[Itemized modification records]

.....

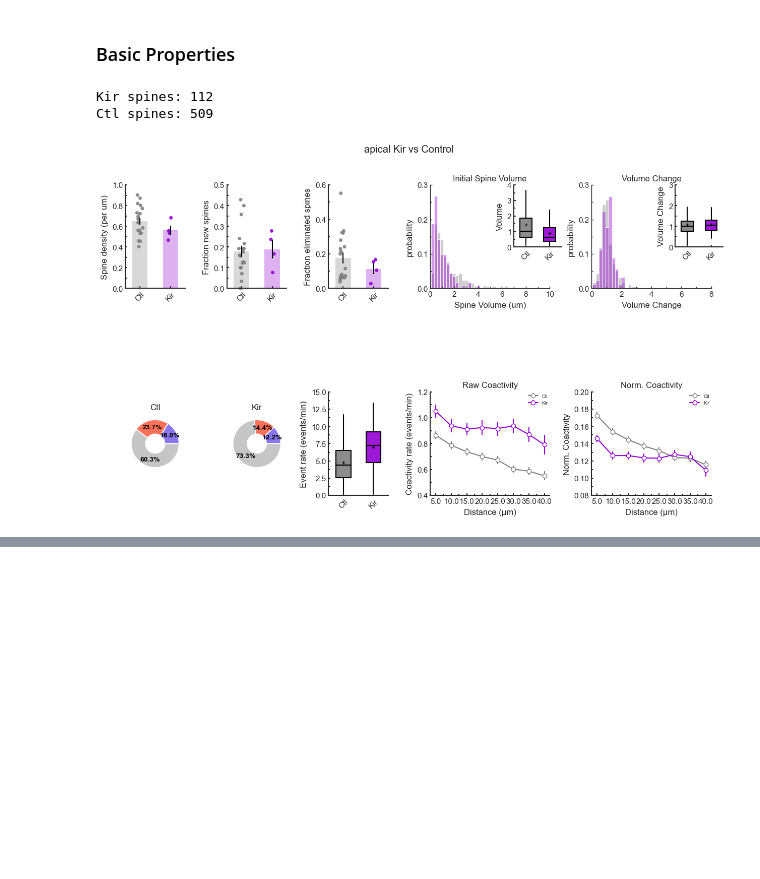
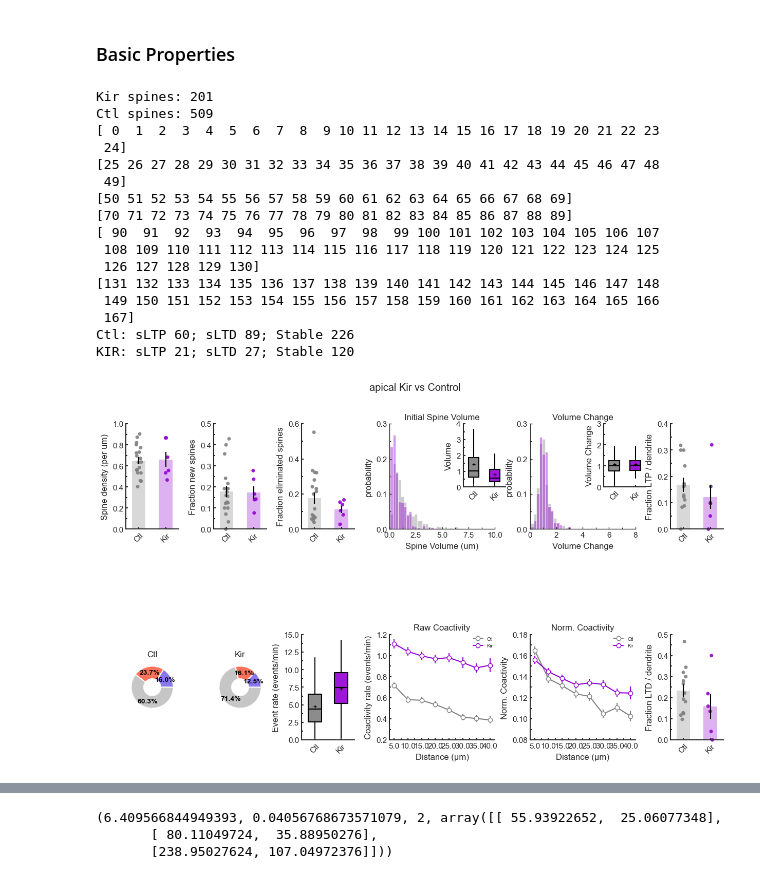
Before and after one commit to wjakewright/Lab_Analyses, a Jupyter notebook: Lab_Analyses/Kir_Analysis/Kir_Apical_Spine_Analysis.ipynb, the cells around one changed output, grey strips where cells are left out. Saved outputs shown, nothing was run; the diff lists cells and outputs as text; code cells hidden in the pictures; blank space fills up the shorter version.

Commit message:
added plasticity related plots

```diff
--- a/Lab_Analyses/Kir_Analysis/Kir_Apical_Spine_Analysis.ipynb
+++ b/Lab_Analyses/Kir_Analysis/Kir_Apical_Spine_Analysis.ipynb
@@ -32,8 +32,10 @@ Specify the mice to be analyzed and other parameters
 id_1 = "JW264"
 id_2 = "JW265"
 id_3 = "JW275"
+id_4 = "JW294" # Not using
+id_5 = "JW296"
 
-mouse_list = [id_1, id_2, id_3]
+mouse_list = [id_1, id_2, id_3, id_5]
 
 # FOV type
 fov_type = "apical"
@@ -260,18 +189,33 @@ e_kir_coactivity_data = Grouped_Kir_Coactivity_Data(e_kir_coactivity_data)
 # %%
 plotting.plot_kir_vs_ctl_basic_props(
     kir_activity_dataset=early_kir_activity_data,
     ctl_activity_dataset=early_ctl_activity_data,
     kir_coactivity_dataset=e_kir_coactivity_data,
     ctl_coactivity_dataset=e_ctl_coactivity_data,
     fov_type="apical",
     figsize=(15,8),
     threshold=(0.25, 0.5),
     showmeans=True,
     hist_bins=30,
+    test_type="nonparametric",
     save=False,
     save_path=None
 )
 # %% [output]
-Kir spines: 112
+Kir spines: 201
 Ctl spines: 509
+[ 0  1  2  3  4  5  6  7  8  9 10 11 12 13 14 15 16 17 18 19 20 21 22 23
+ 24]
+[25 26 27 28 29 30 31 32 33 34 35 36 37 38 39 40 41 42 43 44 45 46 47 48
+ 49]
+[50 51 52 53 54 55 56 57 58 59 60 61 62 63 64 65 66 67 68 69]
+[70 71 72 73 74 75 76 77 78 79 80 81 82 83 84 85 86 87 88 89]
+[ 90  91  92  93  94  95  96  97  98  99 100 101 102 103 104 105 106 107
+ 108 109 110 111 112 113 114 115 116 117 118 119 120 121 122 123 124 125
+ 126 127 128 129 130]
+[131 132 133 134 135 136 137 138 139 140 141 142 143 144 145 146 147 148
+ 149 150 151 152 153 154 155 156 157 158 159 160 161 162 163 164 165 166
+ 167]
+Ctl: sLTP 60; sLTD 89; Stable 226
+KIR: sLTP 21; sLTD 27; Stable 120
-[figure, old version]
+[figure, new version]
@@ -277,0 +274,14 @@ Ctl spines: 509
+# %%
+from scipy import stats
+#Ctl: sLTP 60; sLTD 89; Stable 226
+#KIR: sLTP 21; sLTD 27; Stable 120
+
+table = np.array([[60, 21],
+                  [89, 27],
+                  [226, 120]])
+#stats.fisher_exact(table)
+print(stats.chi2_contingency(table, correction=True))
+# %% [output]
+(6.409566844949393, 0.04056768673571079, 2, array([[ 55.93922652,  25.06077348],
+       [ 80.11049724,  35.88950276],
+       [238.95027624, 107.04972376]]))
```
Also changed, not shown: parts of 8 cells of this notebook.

.....

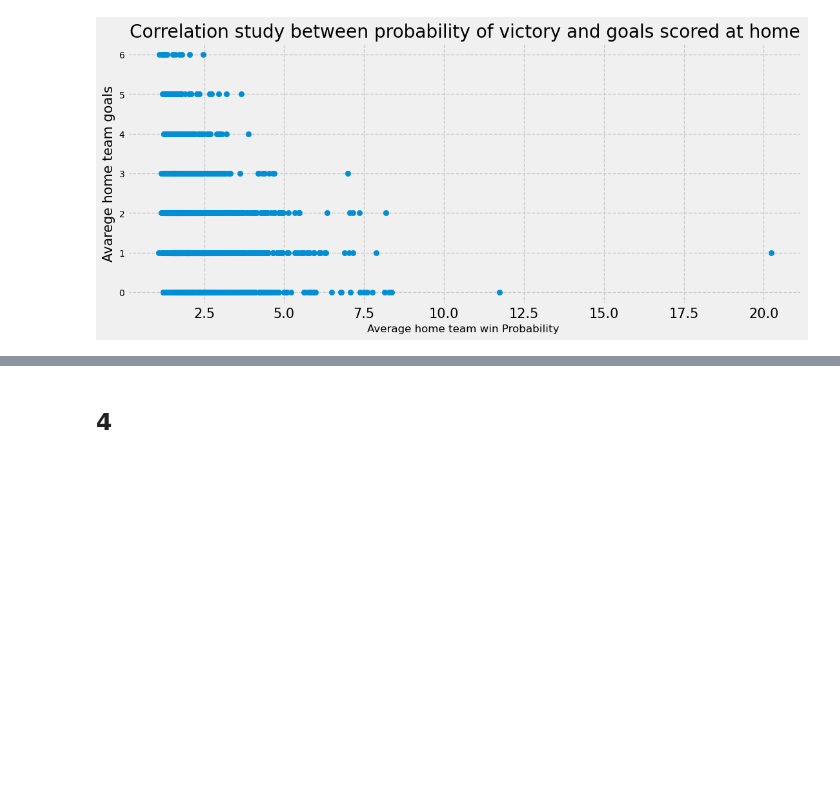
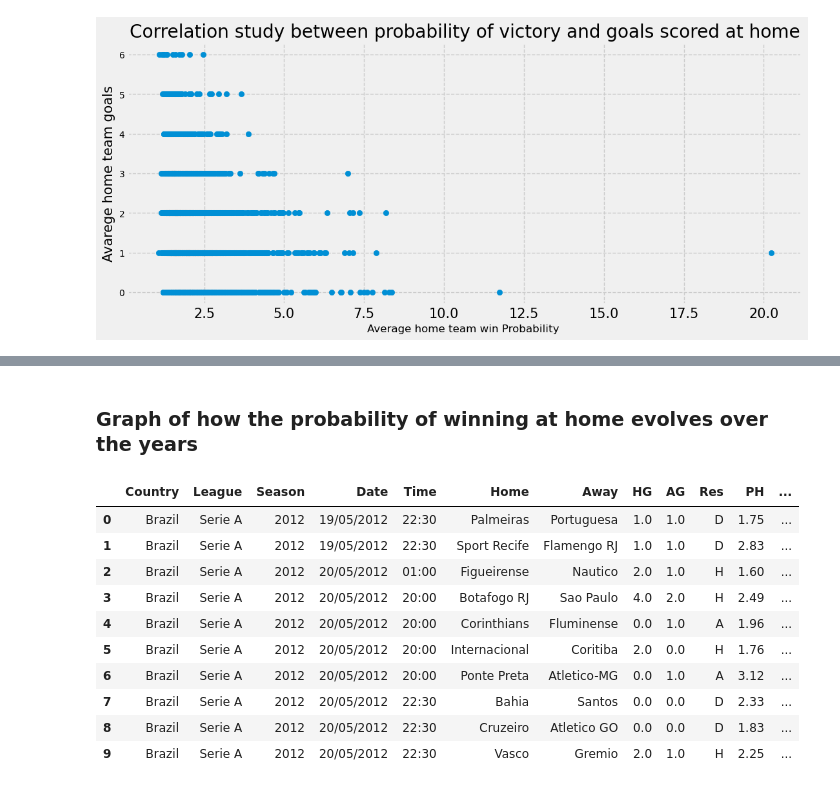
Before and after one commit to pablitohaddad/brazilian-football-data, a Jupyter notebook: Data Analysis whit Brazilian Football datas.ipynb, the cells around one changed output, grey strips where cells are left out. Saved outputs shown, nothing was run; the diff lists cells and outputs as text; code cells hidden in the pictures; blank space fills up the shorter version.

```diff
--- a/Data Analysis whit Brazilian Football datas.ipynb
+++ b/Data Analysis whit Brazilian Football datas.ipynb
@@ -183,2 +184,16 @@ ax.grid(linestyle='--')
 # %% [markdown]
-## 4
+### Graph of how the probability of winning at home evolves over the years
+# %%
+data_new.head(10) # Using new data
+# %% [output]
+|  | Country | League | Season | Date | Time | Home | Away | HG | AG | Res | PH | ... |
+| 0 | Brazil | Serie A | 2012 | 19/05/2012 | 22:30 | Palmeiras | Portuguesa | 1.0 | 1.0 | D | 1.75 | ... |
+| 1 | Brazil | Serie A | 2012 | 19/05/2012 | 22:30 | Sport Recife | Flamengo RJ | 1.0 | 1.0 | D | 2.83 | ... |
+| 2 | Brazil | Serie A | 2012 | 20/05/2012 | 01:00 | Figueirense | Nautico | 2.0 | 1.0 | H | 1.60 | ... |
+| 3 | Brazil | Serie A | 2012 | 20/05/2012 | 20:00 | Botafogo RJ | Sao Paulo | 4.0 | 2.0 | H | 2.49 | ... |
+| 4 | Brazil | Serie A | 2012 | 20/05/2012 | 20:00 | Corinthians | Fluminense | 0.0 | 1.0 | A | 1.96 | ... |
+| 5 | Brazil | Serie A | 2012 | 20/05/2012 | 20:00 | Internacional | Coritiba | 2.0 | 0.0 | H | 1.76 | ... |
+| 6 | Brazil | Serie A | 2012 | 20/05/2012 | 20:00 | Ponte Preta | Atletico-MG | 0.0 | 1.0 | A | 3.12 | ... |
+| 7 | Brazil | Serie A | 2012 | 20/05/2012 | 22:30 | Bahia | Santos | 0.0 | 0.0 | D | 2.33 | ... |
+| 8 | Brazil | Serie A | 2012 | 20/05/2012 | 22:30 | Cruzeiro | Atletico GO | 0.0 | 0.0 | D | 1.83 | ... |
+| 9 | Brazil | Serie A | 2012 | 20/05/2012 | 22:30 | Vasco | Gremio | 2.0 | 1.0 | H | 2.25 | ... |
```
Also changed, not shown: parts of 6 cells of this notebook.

.....

The answer must consist of every line above that contains the word "output".

Before and after one commit to wjakewright/Lab_Analyses, a Jupyter notebook: Lab_Analyses/Kir_Analysis/Kir_Apical_Spine_Analysis.ipynb, the cells around one changed output, grey strips where cells are left out. Saved outputs shown, nothing was run; the diff lists cells and outputs as text; code cells hidden in the pictures; blank space fills up the shorter version.
 # %% [output]
+# %% [output]
Before and after one commit to pablitohaddad/brazilian-football-data, a Jupyter notebook: Data Analysis whit Brazilian Football datas.ipynb, the cells around one changed output, grey strips where cells are left out. Saved outputs shown, nothing was run; the diff lists cells and outputs as text; code cells hidden in the pictures; blank space fills up the shorter version.
+# %% [output]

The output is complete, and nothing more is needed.